Figure 1. Eating large, predatory fish harvested from warmer, tropical waters puts consumers at risk for ciguatoxic fish poisoning, and food safety officials in the United States and Caribbean caution against it. The voracious appetite and diverse eating habits of the lionfish suggest it is also a top-order predator species prone to accumulation of ciguatoxins. Credit: Florida Fish and Wildlife Conservation Commission
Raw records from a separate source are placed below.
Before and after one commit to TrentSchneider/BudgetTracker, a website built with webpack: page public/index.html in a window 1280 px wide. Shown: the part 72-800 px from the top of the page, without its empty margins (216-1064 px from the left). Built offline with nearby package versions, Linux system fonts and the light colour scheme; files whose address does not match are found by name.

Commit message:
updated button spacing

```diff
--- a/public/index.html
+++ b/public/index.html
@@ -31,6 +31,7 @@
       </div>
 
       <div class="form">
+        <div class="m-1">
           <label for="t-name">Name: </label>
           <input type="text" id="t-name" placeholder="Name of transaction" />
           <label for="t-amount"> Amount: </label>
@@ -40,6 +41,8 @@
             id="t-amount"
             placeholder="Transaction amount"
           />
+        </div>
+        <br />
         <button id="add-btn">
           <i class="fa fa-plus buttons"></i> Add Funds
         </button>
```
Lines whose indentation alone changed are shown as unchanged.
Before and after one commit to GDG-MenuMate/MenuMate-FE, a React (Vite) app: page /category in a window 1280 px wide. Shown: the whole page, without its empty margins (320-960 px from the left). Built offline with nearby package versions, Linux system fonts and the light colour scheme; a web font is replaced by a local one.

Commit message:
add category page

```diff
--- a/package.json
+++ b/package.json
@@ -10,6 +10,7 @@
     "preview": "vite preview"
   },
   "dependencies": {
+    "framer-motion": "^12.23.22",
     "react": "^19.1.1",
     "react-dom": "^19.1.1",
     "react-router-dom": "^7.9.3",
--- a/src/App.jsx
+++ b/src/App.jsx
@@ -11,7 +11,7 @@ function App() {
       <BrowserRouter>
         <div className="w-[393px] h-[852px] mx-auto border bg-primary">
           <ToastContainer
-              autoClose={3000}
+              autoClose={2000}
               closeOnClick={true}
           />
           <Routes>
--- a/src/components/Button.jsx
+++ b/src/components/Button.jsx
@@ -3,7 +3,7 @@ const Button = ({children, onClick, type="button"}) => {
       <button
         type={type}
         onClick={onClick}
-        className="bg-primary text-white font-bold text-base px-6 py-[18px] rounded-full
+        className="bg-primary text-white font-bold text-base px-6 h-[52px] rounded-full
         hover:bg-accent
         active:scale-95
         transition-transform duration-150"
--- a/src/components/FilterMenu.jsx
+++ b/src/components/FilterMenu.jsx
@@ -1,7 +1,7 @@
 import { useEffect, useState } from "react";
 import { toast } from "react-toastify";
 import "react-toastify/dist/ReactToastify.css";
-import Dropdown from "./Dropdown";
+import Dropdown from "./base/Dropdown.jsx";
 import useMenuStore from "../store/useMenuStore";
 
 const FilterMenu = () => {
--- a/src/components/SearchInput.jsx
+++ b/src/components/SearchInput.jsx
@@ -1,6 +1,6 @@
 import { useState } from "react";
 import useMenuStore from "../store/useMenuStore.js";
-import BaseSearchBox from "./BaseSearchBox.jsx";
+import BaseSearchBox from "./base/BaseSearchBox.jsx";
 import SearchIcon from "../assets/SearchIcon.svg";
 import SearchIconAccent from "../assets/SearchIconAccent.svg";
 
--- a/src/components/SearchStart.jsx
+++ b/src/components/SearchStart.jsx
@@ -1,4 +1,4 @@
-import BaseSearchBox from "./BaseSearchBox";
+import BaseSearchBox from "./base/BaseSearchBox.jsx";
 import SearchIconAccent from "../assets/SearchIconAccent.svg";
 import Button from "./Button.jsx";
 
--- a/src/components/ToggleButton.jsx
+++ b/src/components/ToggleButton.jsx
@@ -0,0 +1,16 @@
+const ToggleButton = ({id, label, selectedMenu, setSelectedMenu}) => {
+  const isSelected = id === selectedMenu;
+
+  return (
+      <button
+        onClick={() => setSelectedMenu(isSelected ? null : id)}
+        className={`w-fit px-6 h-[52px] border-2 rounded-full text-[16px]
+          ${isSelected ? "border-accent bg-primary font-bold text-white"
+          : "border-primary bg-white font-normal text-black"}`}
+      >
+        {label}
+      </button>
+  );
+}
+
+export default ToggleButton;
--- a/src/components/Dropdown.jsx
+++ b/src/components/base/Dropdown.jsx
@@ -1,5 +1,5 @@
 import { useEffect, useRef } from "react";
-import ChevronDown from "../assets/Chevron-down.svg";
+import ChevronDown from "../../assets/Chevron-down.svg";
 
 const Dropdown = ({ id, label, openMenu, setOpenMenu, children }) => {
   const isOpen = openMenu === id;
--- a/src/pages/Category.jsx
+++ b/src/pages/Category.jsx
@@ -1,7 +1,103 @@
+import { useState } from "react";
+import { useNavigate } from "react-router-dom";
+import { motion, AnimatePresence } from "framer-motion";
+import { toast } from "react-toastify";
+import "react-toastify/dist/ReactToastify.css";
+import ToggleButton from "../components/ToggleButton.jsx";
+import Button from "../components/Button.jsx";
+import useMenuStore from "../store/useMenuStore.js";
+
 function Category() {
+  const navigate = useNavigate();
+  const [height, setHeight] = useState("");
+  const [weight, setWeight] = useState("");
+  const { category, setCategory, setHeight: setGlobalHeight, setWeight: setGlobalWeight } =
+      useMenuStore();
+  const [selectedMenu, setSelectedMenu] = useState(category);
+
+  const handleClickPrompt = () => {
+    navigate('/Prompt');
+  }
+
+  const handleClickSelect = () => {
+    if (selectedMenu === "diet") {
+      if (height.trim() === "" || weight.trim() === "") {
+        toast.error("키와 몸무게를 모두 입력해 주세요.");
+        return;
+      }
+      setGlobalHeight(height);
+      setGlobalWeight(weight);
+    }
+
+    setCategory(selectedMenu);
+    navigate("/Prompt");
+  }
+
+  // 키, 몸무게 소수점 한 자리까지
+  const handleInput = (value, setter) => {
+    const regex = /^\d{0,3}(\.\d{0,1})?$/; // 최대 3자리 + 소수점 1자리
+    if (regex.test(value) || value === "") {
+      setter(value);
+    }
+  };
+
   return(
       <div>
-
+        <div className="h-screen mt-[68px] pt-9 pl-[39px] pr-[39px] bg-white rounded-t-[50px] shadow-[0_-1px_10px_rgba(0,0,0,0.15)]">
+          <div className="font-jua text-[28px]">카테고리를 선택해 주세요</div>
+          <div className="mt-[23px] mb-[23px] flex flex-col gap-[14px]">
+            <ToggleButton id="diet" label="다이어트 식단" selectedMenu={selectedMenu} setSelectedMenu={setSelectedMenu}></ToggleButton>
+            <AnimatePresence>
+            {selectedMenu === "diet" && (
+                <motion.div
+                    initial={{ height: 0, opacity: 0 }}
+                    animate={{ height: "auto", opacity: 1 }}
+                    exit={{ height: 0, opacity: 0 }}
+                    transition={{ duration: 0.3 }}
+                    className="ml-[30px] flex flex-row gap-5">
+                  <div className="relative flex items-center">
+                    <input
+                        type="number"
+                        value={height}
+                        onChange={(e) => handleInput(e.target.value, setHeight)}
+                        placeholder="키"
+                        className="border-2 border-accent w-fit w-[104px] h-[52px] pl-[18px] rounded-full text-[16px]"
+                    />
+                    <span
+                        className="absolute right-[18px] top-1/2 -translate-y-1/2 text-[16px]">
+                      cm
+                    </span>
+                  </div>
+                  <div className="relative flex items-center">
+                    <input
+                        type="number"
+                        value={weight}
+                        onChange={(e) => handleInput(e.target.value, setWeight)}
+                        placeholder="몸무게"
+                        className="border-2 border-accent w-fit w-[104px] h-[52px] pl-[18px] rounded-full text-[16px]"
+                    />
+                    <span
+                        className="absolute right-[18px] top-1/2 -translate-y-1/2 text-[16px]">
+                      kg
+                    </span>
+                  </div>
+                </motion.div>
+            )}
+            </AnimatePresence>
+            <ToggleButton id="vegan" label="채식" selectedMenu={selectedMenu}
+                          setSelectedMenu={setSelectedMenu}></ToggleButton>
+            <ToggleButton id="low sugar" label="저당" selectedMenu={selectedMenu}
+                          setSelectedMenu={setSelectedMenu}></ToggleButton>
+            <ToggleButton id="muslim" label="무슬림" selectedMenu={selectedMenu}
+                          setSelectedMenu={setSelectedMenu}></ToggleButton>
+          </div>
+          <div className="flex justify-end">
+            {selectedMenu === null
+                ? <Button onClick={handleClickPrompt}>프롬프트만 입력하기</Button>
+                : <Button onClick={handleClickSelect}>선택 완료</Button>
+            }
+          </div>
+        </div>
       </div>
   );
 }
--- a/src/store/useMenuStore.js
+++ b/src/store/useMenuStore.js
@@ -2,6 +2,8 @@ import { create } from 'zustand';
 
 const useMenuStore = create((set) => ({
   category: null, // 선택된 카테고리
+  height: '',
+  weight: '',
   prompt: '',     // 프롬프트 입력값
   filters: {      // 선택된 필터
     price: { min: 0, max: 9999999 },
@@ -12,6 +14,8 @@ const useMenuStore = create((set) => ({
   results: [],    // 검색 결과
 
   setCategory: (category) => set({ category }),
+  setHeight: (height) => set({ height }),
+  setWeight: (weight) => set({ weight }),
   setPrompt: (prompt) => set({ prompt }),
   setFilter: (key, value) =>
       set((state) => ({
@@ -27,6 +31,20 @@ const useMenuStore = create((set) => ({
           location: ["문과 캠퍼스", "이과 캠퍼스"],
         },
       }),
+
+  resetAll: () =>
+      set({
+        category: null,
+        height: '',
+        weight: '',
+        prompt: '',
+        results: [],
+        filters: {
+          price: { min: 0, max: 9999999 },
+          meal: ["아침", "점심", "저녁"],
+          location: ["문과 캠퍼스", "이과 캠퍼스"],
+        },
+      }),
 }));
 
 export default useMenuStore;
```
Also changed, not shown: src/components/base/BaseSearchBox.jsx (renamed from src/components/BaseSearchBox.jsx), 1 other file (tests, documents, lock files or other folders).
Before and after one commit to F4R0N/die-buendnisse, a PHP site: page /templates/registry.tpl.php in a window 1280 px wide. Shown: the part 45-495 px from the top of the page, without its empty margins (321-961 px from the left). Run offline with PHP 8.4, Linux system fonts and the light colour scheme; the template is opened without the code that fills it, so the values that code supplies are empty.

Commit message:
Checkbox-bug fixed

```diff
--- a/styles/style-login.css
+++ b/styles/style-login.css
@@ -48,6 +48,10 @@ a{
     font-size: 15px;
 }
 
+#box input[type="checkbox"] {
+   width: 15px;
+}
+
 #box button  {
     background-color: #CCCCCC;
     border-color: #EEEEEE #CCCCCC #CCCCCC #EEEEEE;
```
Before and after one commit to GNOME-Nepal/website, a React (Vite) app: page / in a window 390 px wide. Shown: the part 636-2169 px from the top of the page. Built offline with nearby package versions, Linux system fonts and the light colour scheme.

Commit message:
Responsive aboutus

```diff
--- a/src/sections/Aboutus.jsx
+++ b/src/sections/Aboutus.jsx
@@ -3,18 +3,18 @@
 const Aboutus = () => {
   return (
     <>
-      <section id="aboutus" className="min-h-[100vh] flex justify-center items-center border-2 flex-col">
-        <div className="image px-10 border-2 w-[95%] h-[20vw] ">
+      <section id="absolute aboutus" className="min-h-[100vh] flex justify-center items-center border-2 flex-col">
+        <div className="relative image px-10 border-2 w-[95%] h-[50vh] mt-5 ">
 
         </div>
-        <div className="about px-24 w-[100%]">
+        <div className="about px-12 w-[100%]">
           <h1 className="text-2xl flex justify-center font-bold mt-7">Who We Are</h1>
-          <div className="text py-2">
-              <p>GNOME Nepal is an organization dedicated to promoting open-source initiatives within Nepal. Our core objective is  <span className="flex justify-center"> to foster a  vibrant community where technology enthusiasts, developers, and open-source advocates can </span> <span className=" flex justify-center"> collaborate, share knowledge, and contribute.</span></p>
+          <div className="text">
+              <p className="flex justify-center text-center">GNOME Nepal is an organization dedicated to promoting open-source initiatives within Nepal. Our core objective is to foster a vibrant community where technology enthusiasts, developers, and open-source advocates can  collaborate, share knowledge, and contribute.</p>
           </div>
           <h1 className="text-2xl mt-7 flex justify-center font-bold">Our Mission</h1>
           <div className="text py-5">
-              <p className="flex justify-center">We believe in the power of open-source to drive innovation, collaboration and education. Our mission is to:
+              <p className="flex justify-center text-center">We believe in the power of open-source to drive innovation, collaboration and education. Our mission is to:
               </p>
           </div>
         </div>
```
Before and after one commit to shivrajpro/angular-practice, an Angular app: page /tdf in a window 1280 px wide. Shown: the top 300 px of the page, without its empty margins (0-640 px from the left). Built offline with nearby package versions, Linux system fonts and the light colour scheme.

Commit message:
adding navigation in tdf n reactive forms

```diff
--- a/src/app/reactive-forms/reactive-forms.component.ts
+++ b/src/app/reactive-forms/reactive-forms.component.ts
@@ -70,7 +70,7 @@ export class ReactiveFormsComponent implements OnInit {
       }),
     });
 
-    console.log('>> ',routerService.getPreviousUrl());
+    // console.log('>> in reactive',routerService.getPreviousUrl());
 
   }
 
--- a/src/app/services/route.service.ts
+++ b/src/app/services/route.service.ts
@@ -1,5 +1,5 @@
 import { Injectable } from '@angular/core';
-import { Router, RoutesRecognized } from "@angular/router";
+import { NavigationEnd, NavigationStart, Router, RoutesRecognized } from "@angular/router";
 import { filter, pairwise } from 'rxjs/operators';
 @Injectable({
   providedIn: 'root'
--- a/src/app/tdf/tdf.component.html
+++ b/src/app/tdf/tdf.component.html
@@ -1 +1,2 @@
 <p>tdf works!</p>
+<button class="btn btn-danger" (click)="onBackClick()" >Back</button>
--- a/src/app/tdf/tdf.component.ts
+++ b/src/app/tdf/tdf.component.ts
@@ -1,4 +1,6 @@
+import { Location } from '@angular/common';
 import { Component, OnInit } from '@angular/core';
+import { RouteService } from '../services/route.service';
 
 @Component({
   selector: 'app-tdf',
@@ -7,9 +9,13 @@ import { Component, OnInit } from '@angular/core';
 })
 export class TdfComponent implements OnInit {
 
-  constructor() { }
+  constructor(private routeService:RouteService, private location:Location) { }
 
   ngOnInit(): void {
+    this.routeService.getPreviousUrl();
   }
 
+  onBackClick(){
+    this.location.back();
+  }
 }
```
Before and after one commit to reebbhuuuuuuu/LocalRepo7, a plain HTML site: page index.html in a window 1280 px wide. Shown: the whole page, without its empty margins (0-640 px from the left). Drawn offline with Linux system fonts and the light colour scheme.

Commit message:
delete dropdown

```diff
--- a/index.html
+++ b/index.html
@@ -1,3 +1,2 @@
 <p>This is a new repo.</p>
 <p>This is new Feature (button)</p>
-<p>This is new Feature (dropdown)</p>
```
A disease first reported in the summer of 2017 has been causing skin ulcers in invasive lionfish off the coasts of Florida and the Caribbean. Fish health scientists are investigating this disease, but initial evaluations have not yet found the cause. This 7-page fact sheet written by Holden E. Harris, Alexander Q. Fogg, Roy P. E. Yanong, Salvatore Frasca Jr., Theresa Cody, Thomas B. Waltzek, and William F. Patterson III and published by the UF/IFAS program in Fisheries and Aquatic Sciences of the School of Forest Resources and Conservation describes research efforts to discover more about this disease and its potential to spread to other species as well as its effect on lionfish populations, the lionfish fishery, and reef fish communities.